Mailbag: Backlash against QB desperation

Frequent hand-wringing over the Seattle Seahawks' quarterback situation has struck a nerve with some.

"After seeing the 'Why not trade up for a QB' piece, I have to say I am getting a little frustrated with all the talk of how Seattle HAS to get a QB," Javier from Renton, Wash., wrote.

Javier then ran through all the first-round quarterbacks drafted from 1998 through 2007, noting that only about one-third of them met expectations.

"My question to you is, would you make a trade for a 34 percent chance on getting a franchise QB?" Javier asked.

There's no sense in taking the wrong quarterback just to say you addressed a need. But would you rather have a 34 percent chance or a zero percent chance? At some point, a team has to risk failure for a shot at success.

History might ultimately vindicate Seattle for drafting James Carpenter over Andy Dalton last year. Which one would you rather have right now? Only one of them has a shot at becoming a top quarterback.

The Seahawks haven't drafted even one quarterback since Pete Carroll became head coach. That has actually helped them build up their roster in a short period of time.

Instead of taking a chance on quarterback Ricky Stanzi in the fourth round last year, they found a starting linebacker in K.J. Wright. Instead of using a fifth-round pick for quarterback Nathan Enderle, the Seahawks found a terrific cornerback in Richard Sherman.

Instead of taking a chance on Tim Tebow in the 2010 first round, the Seahawks found a Pro Bowl safety in Earl Thomas. They took Golden Tate when Colt McCoy was available. They took Walter Thurmond when Mike Kafka was on the board. They went with Kam Chancellor when they could have had John Skelton.

Most of those moves were the right ones under the circumstances. The team does need to find a quarterback, however.

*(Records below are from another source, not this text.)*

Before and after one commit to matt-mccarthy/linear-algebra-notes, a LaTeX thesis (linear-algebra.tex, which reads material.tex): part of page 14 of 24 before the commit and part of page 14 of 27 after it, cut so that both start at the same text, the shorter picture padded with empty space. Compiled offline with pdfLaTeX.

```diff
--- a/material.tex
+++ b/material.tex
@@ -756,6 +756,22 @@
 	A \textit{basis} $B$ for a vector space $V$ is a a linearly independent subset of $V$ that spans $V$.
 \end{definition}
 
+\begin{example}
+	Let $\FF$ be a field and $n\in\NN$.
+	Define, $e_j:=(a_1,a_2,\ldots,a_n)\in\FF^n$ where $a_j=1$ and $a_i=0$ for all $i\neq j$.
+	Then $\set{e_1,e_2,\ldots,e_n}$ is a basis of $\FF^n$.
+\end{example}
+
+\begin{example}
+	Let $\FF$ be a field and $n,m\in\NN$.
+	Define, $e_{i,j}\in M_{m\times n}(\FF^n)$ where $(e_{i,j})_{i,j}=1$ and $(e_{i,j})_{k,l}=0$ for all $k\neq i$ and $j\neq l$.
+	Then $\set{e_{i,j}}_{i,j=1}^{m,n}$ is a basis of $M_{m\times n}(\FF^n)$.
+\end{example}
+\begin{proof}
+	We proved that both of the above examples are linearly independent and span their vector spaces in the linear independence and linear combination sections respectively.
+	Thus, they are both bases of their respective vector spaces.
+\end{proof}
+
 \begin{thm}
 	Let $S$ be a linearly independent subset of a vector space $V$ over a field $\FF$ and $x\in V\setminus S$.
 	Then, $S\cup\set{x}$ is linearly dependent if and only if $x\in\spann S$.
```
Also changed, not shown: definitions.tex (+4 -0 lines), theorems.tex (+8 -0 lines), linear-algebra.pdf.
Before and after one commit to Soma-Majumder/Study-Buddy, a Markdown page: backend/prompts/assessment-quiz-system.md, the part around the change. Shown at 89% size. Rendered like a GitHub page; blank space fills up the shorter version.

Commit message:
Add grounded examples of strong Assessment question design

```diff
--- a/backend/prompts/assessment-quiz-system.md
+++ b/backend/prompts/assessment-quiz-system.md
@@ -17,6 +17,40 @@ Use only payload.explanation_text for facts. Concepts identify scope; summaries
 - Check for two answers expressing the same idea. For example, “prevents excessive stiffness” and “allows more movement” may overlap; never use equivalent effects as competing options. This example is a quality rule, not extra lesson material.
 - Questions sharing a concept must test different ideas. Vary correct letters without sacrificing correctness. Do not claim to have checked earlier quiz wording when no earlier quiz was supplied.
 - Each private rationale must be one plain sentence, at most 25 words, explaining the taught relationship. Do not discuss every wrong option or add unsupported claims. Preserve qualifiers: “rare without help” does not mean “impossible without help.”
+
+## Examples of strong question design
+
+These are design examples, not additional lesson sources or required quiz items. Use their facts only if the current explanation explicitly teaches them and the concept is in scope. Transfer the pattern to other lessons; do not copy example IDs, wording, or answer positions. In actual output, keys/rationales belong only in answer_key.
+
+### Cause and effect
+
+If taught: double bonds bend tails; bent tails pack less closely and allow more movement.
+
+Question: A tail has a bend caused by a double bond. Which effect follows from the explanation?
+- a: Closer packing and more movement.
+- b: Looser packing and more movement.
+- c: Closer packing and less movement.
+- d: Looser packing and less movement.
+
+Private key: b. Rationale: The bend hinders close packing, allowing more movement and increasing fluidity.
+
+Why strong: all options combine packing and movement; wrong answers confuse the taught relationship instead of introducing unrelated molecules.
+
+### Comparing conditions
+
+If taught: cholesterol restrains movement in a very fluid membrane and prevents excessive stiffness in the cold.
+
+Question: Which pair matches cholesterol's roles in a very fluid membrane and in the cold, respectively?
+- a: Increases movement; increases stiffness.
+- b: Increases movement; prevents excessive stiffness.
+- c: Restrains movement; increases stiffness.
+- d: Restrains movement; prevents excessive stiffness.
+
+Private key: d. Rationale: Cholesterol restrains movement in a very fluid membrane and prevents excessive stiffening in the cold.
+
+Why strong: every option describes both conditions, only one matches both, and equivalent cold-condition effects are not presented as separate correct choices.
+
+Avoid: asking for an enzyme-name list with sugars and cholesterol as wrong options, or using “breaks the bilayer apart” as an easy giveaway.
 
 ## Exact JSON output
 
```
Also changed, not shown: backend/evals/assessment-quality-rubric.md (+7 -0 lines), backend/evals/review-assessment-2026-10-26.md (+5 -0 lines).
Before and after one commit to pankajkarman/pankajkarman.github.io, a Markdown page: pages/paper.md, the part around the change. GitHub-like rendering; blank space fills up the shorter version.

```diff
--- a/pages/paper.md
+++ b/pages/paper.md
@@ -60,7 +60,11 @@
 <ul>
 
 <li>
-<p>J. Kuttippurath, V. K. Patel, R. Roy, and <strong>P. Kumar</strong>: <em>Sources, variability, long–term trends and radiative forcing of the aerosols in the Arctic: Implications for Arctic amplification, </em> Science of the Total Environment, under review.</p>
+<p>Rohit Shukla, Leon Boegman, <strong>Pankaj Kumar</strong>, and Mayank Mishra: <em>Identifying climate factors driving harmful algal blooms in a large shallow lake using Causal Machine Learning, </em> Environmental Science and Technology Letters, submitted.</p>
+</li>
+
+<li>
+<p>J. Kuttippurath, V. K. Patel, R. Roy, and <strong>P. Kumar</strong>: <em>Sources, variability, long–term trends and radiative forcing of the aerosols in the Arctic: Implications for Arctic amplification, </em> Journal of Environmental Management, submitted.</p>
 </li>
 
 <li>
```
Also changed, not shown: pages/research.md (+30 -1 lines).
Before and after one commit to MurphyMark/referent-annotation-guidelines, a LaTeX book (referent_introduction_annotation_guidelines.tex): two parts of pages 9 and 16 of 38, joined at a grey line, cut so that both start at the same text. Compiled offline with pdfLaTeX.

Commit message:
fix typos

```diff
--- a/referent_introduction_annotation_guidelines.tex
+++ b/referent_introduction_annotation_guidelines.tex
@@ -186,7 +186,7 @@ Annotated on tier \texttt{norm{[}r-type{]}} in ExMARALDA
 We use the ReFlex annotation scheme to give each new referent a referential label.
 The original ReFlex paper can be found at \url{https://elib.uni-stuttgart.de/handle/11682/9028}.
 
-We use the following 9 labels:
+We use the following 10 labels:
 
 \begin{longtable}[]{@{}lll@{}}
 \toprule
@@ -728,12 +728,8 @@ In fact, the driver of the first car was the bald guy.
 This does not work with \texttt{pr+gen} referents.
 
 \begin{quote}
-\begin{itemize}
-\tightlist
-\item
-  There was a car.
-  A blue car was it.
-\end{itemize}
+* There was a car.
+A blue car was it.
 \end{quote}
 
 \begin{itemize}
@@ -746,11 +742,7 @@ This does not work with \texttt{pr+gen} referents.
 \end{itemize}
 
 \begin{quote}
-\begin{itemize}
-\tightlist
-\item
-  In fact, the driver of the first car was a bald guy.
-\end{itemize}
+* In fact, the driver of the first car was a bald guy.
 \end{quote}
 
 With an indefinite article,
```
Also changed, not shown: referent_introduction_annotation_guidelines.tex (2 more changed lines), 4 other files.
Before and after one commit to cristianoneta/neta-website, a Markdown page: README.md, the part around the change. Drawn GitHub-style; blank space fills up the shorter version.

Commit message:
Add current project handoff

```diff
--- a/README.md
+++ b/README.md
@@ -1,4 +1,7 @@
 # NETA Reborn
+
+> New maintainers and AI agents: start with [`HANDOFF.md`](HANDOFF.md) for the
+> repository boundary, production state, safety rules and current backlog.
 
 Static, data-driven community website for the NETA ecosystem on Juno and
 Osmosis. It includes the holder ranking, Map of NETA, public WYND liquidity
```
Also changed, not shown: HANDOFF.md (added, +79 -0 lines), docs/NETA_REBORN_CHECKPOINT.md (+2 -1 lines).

Hashem from Palestine thinks the Arizona Cardinals should cut ties with Kevin Kolb and go all in for Peyton Manning. He thinks Skelton would benefit from working under Manning, and he thinks the Cardinals are built to win now.

Mike Sando: What if Manning isn't ready for minicamps or training camps? What if he never plays again? What if he plays one more season and never recaptures previous form? Those scenarios seem plausible given Manning's long layoff and repeated surgeries.

The risk would be worth taking if the Cardinals thought Kolb would be no better than Skelton. If Arizona does think Kolb can become a top player, however, it's tougher to part with him amid serious questions about Manning's health.

Arizona must make a decision on Kolb by March 17. What will teams know about Manning by then?

Brian from Visalia, Calif., wonders whether the St. Louis Rams would consider trading Sam Bradford to Cleveland, where Bradford would be reunited with Pat Shurmur. Under this scenario, the Rams' new leadership would draft its own quarterback.

Mike Sando: We discussed this during the regular season, before the Rams made a coaching change. The Browns have additional picks this year, giving them leverage for trading. They need a quarterback. Bradford would fit with Shurmur.

I do not think the Rams would do this, however. Salary-cap implications would come into play. To my knowledge, the team still thinks Bradford will become a top quarterback.

These are fun scenarios to consider, but in my opinion, Bradford will stay put.

Bill from Clearwater, Fla., wants to know which direction the Rams might go in the draft with Jeff Fisher and Les Snead in place.

Mike Sando: Bill asked this question a few days ago. I honestly did not see it before putting together an item addressing this very subject.

Fisher and Snead have worked for teams that never (Fisher) or rarely (Snead) used a first-round choice for an offensive lineman. Fisher and defensive coordinator Gregg Williams will want to add swagger to the defense. Fisher and Snead will want to add a playmaking element to the offense.

What the Rams do in free agency will influence their draft plan. I lean toward thinking the Rams will wind up with Oklahoma State receiver Justin Blackmon, figuring they need help for Bradford. But it's still too early to have a great feel.

Steven from Lakeville, Minn., wants to know which players, besides their own, the San Francisco 49ers might target in free agency. He thinks New Orleans Saints guard Carl Nicks would shore up the line for years to come, allowing them to target receivers and defensive backs in the draft.

Mike Sando: I'm thinking the 49ers will target middle-tier free agents. Carlos Rogers was one of them last offseason, and a good one. Nicks would be a luxury signing and more expensive than the free agents San Francisco has targeted recently. I would expect the 49ers to develop their younger offensive linemen instead. Daniel Kilgore is a candidate to start at right guard if he develops this offseason.


2011 NFL Draft: Seahawks and QBs